Paid Parental Leave - a great start

  • Laila Harré
Labour

From July 1 2002 20,000 working women a year will qualify for 12 weeks paid parental leave following the birth or adoption of a child, Labour Minister Margaret Wilson and Associate Labour Minister Laila Harré announced today.

The scheme will cover about two thirds of working mothers who have babies, the rest are either self employed or don’t meet the eligibility criteria set out under the Parental Leave and Employment Protection Act 1987. These women will still qualify for the Parental Tax Credit if they are on low incomes.

Margaret Wilson said paid parental leave is a significant social policy advance and represents a major achievement for the government and the unions and women’s groups who have campaigned for such a change over many years.

“The Labour Party campaigned at the last election for paid parental leave, supporting a 12-week period as soon as economic conditions allowed.

“The scheme as announced today is a cost-effective enhancement of working conditions for New Zealanders. It continues the process of bringing employment conditions in New Zealand into line with the norm for similar countries”.

Laila Harré said the Alliance has consistently put 12 weeks paid parental leave forward as a priority, and today's announcement will go down in history as one of our most significant achievements within the Labour-Alliance Coalition Government.

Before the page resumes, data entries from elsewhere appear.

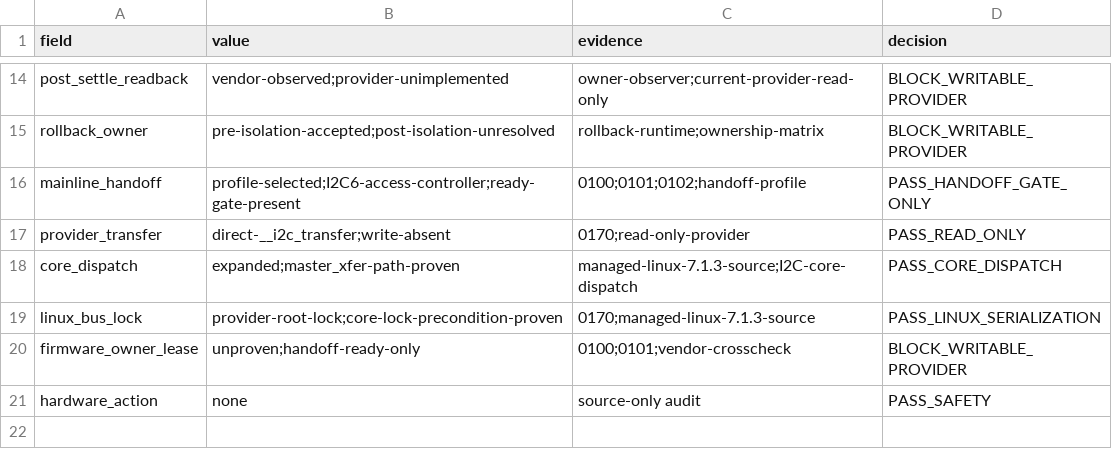
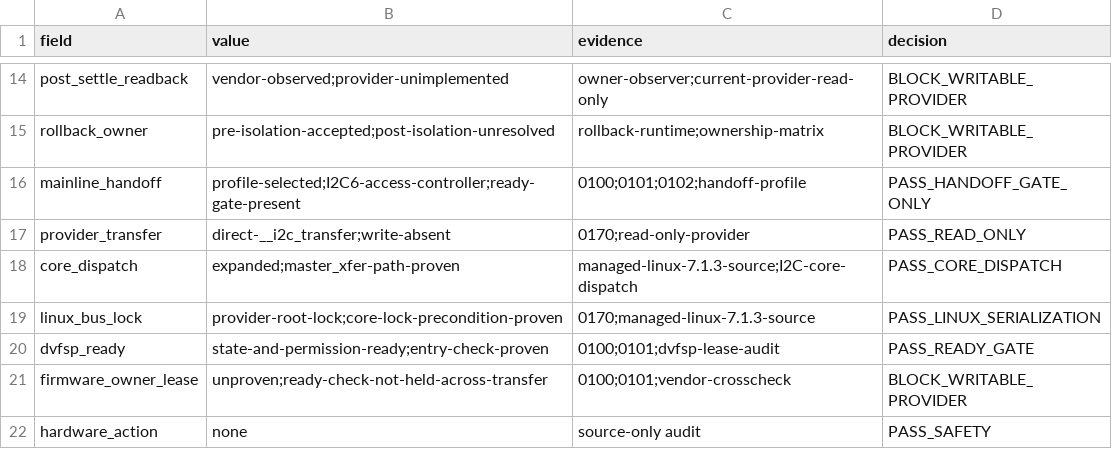
Before and after one commit to ixoo/gemini-pda-mainline, a TSV file: experiments/2026-08-06-da921x-page-owner-audit/results/source-audit.tsv, drawn as a sheet; only a part is shown, gaps mark what is left out.

Commit message:
docs: audit DVFSP transfer lease gap

```diff
--- a/experiments/2026-08-06-da921x-page-owner-audit/results/source-audit.tsv
+++ b/experiments/2026-08-06-da921x-page-owner-audit/results/source-audit.tsv
@@ -19,3 +19,4 @@ core_dispatch	expanded;master_xfer-path-proven	managed-linux-7.1.3-source;I2C-co
 linux_bus_lock	provider-root-lock;core-lock-precondition-proven	0170;managed-linux-7.1.3-source	PASS_LINUX_SERIALIZATION
-firmware_owner_lease	unproven;handoff-ready-only	0100;0101;vendor-crosscheck	BLOCK_WRITABLE_PROVIDER
+dvfsp_ready	state-and-permission-ready;entry-check-proven	0100;0101;dvfsp-lease-audit	PASS_READY_GATE
+firmware_owner_lease	unproven;ready-check-not-held-across-transfer	0100;0101;vendor-crosscheck	BLOCK_WRITABLE_PROVIDER
 hardware_action	none	source-only audit	PASS_SAFETY
```
Also changed, not shown: 5 other files.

"This paid parental leave scheme should be seen as a good starting point. It's now up to New Zealanders to decide how it can best be expanded, and how this should be paid for.

“This is the first non means-tested piece of income policy since the family benefit was abolished. The fact that this Government has introduced paid parental leave as a universal provision is a significant shift.”

Eligible women will receive a maximum payment of $325 gross per week, which equates to 53 per cent of New Zealand’s average male and female weekly earnings. The annual gross cost for the scheme is estimated at about $57 million once PTC savings and tax are accounted for. The new government money needed is estimated at around $42 million, including implementation and delivery.

This equates to a net figure (based on a 21 per cent tax rate) of $256.75.

Up to half of female wage and salary earners will get 80 per cent of their earnings, and about one third will get 100 per cent.

Eligibility for paid parental leave will be based on the existing criteria set out under the Parental Leave and Employment Protection Act 1987.

This means parents who have been in paid employment with a single employer for 10 or more hours a week for a full year before the due birth or adoption date of a child will receive $325 gross per week or 100 per cent of their previous weekly earnings, whichever is lower.

The Department of Labour as the agency responsible for delivery of PPL will be contracting IRD to process the payments. The Department of Labour will be responsible for public information on the scheme and responding to inquiries about eligibility.

Payment can be shared between eligible partners, including those in same sex relationships.

The existing criteria for unpaid extended leave of up to 52 weeks will not change.